Web page edit records:
▼

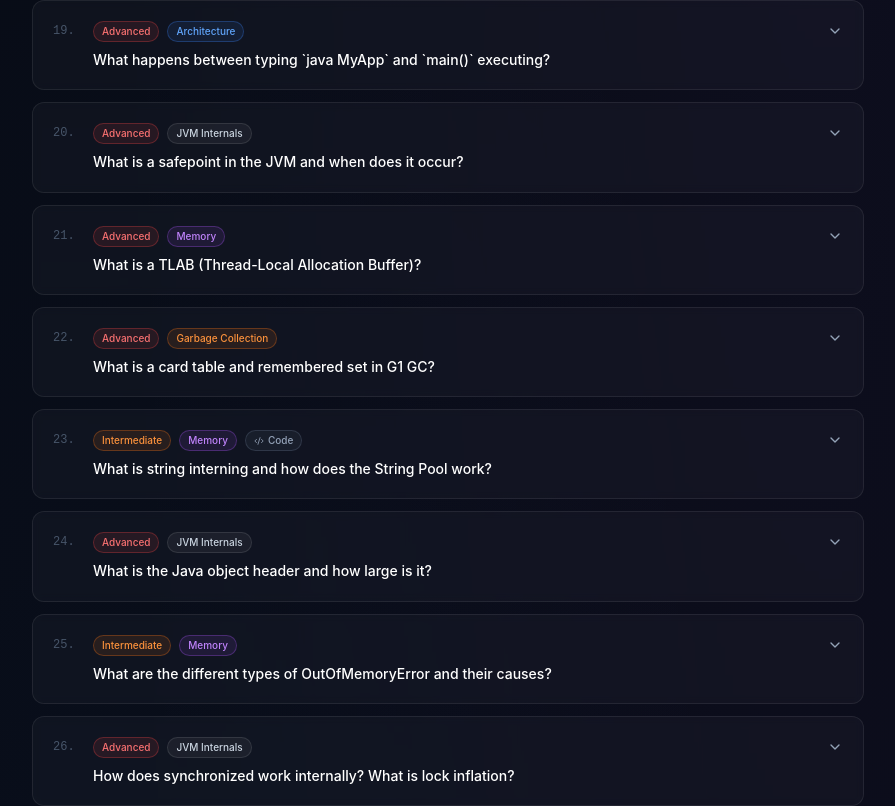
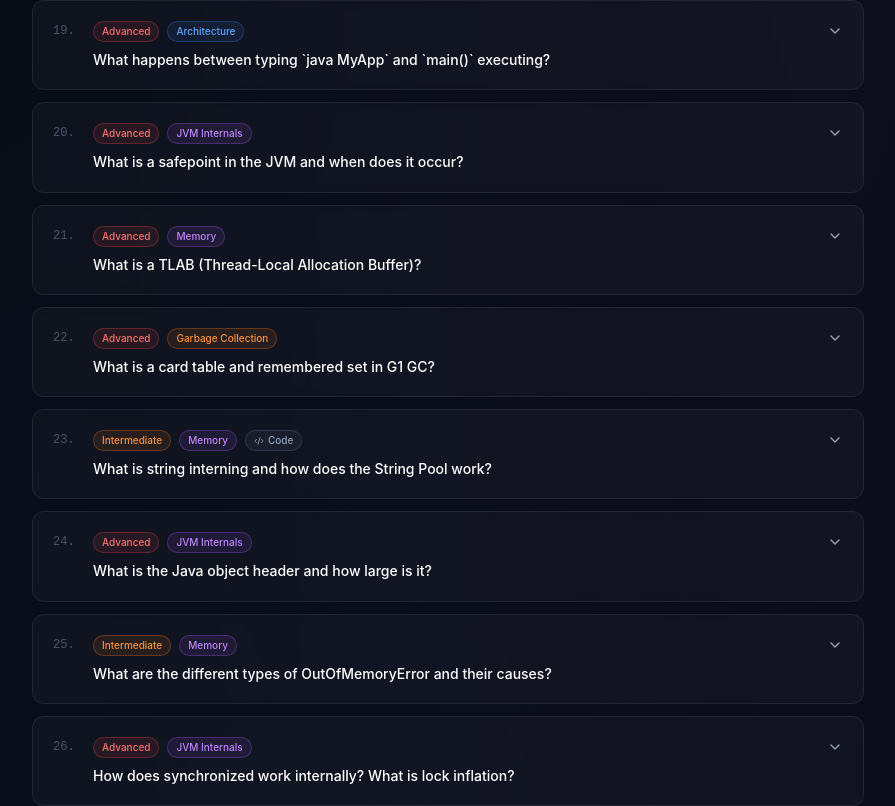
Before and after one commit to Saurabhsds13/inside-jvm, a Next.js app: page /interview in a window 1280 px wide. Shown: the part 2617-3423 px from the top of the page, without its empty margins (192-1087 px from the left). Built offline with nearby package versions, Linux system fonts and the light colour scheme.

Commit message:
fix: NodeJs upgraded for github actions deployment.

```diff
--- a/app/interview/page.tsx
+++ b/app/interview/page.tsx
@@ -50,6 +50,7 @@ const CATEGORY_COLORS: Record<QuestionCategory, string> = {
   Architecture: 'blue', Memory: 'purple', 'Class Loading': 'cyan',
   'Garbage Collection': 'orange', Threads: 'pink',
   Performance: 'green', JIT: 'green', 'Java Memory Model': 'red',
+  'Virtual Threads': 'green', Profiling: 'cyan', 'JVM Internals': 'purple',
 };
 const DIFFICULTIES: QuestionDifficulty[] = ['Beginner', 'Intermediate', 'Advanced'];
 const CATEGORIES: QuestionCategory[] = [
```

▲
▼

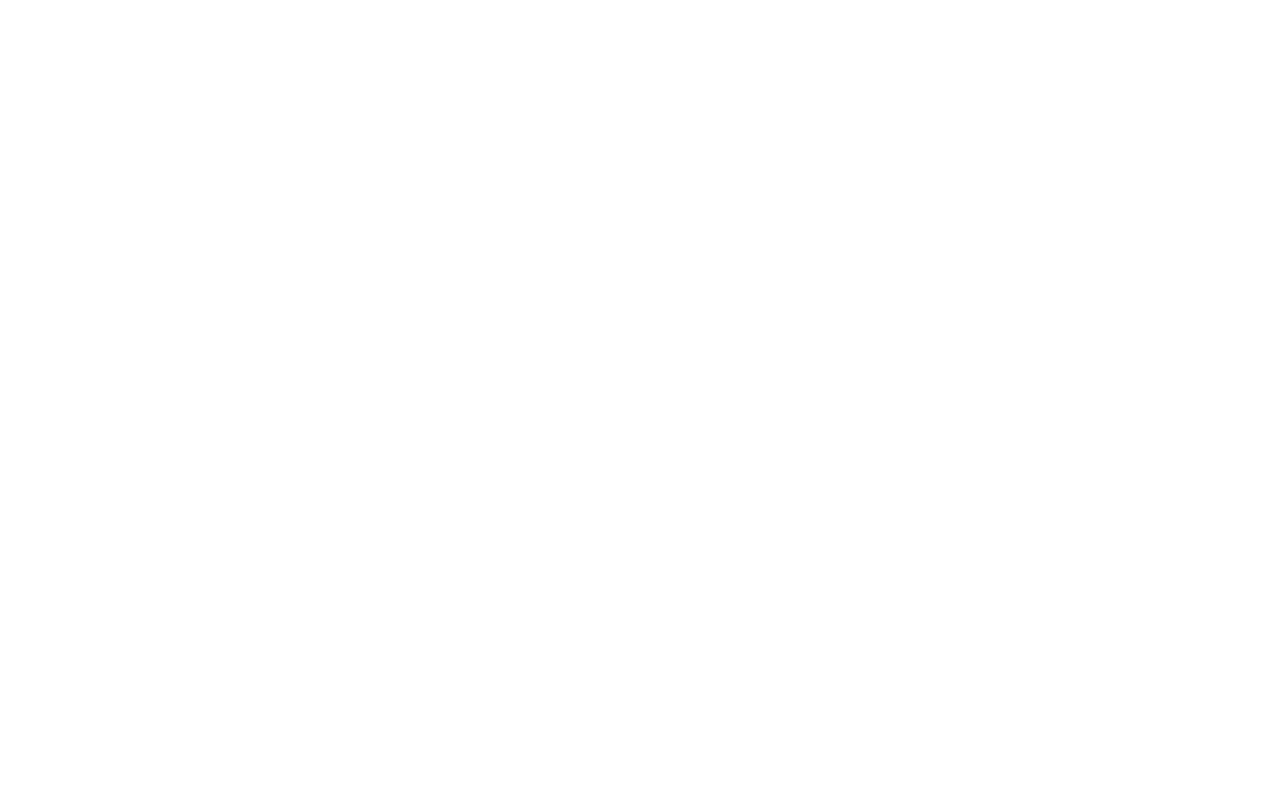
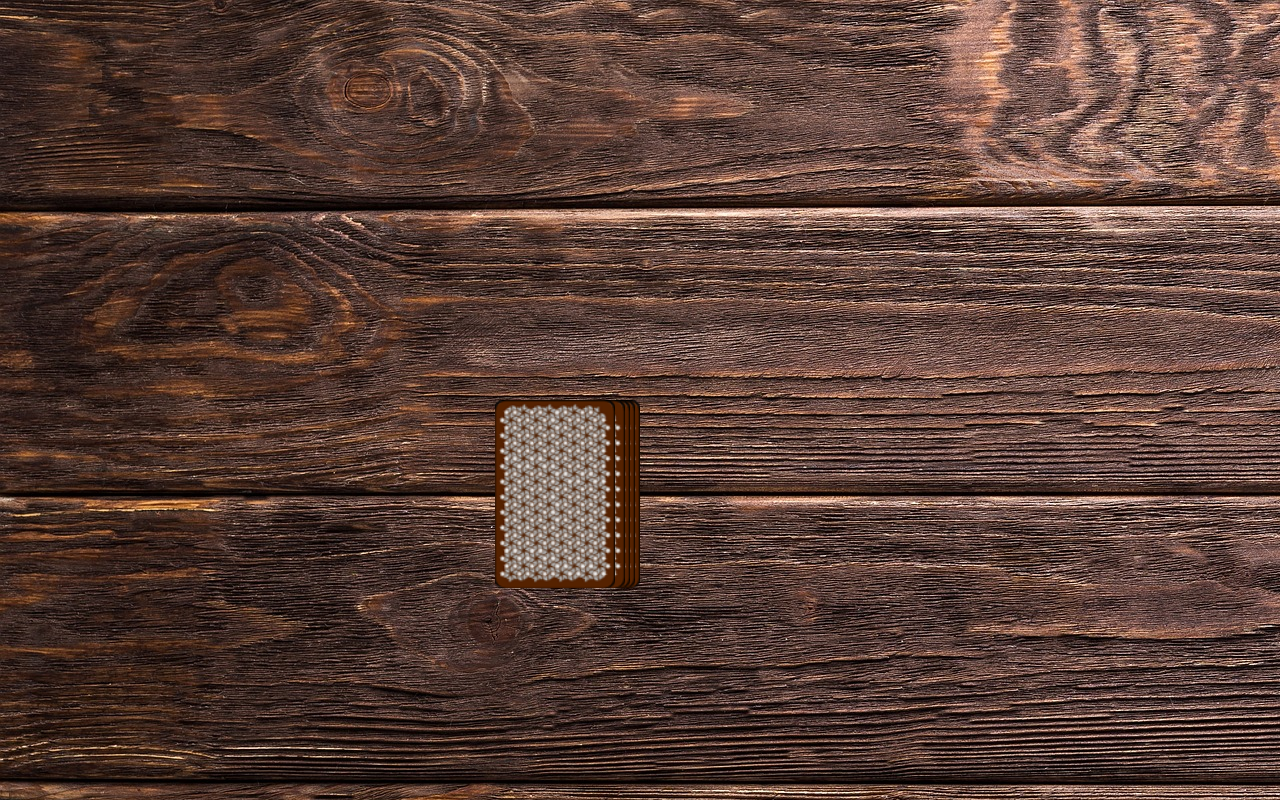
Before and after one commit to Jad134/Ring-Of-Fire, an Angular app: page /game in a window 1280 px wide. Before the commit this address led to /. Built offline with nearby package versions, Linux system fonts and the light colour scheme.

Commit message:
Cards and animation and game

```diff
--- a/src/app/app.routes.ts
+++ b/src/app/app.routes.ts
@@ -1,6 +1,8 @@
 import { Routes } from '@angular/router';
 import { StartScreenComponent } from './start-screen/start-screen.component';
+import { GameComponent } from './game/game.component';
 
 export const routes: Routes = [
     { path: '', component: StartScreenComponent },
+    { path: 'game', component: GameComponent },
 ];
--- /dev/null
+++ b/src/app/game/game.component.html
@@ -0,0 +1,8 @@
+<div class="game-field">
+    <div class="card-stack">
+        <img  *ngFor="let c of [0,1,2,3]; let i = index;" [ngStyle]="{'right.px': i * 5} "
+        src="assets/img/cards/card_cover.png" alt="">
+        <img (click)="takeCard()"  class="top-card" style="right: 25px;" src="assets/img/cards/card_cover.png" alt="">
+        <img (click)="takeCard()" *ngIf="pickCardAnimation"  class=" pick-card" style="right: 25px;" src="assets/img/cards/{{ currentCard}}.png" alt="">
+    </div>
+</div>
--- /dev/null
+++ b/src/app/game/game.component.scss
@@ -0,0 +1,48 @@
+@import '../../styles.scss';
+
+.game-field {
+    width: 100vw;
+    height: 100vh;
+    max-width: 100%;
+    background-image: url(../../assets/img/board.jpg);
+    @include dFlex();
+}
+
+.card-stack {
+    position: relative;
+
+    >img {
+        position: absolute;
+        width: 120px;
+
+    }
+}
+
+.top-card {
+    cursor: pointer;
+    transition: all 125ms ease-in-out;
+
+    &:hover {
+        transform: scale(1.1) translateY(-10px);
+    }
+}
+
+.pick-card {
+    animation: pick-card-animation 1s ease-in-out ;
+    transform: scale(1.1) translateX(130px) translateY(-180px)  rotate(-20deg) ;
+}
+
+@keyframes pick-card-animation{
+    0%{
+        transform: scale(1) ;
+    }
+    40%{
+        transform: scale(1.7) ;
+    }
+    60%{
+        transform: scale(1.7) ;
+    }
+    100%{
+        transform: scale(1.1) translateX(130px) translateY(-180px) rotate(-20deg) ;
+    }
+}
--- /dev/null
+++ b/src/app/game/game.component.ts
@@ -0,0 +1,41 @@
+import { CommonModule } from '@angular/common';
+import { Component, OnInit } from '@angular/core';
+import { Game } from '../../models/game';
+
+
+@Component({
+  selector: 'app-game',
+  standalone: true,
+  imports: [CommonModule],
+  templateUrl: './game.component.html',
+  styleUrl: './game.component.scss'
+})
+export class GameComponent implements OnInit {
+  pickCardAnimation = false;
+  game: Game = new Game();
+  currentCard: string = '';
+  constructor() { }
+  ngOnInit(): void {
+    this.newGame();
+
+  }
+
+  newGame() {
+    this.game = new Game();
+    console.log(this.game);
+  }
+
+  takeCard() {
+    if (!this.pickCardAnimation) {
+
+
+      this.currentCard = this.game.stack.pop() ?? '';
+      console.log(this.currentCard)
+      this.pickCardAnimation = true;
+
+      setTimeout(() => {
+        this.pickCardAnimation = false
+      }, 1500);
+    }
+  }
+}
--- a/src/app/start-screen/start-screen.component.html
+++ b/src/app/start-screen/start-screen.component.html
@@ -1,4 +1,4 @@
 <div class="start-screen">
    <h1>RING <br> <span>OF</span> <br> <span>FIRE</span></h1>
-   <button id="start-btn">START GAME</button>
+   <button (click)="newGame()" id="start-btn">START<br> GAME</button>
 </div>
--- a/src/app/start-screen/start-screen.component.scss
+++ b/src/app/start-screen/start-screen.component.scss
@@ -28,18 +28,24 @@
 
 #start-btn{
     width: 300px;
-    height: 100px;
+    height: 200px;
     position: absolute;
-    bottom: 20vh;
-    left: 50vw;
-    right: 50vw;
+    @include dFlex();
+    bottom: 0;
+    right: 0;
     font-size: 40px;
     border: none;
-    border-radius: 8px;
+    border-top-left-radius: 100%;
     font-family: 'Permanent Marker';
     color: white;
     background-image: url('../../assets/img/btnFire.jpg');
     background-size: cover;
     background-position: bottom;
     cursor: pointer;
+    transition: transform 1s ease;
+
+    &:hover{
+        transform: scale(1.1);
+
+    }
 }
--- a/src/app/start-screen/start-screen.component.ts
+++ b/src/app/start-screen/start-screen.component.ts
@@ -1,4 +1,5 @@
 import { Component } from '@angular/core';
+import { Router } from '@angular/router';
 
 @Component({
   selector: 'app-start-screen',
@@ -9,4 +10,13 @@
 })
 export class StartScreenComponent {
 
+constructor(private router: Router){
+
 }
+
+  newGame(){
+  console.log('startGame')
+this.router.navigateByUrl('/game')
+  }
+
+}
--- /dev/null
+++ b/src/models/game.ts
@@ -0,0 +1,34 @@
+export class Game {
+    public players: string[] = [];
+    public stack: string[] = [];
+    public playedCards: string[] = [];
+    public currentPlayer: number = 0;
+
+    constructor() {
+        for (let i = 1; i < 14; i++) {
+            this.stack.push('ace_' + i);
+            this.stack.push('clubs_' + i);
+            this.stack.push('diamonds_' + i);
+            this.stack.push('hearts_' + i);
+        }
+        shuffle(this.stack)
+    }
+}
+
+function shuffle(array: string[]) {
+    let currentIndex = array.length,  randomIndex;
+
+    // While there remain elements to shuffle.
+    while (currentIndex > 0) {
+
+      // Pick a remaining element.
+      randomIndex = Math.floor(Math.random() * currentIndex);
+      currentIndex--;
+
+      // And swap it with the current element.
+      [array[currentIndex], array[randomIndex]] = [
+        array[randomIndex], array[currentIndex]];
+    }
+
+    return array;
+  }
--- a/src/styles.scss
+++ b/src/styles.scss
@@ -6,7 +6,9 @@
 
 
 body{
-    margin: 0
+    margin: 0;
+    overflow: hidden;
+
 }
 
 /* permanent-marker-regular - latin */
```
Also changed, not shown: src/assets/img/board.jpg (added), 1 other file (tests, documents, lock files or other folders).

▲
▼

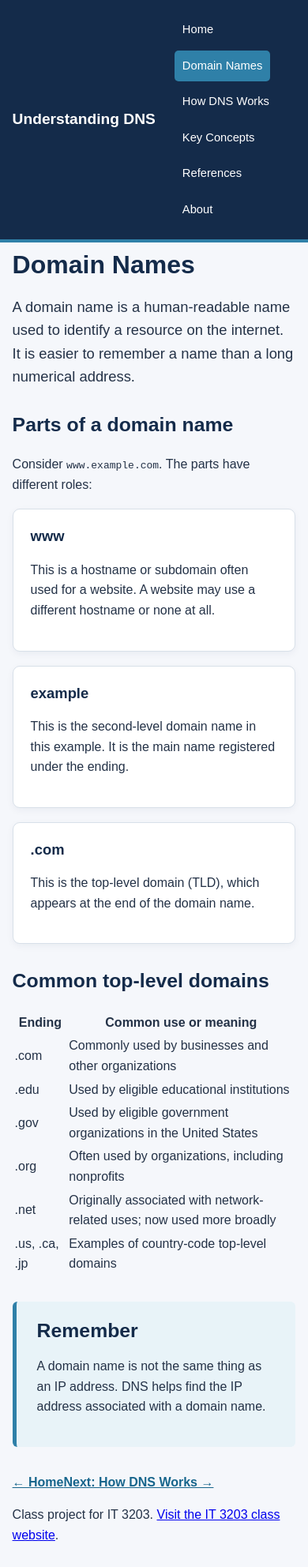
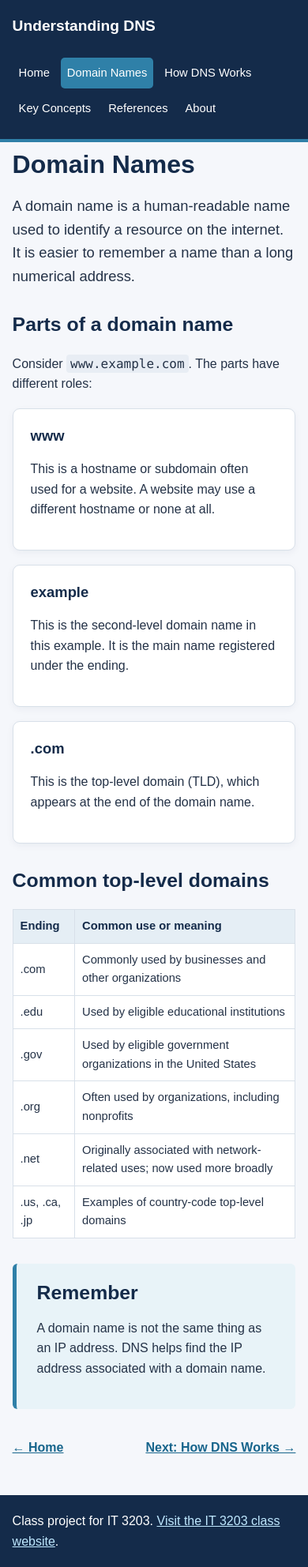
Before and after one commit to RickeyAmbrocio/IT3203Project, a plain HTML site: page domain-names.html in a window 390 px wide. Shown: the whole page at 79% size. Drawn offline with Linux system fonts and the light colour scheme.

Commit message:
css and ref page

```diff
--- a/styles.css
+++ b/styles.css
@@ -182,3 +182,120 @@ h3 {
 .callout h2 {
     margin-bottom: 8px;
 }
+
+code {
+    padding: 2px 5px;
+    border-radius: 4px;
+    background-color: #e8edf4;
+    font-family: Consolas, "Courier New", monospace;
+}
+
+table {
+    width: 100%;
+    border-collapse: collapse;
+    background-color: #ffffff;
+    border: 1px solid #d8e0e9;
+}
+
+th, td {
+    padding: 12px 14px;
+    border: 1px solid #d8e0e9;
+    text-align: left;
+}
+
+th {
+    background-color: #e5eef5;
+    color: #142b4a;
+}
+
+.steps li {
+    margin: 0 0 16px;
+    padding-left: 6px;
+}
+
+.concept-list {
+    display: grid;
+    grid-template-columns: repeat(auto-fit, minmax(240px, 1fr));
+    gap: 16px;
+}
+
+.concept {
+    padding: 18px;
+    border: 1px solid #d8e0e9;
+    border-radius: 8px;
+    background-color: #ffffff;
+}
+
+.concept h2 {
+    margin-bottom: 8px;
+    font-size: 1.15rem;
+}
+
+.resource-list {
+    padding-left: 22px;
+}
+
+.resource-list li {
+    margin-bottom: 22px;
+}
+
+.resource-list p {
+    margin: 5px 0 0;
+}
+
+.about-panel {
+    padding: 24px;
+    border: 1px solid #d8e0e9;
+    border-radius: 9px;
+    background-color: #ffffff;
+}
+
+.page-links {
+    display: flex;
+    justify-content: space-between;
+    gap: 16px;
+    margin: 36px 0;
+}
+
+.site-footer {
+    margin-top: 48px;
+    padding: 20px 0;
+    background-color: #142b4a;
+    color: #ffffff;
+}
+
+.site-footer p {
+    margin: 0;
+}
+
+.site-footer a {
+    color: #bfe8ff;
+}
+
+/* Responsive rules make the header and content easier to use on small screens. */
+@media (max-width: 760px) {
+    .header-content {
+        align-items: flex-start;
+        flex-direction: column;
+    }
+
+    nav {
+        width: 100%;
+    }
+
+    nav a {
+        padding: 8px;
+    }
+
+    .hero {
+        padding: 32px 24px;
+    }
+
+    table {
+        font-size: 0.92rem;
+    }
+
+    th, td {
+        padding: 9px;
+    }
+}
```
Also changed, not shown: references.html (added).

▲

§ **WHAT TO PRODUCE**
Copy each line containing the word "StartScreenComponent" from the data.

§ **SOLUTION BELOW**
 import { StartScreenComponent } from './start-screen/start-screen.component';
     { path: '', component: StartScreenComponent },
 export class StartScreenComponent {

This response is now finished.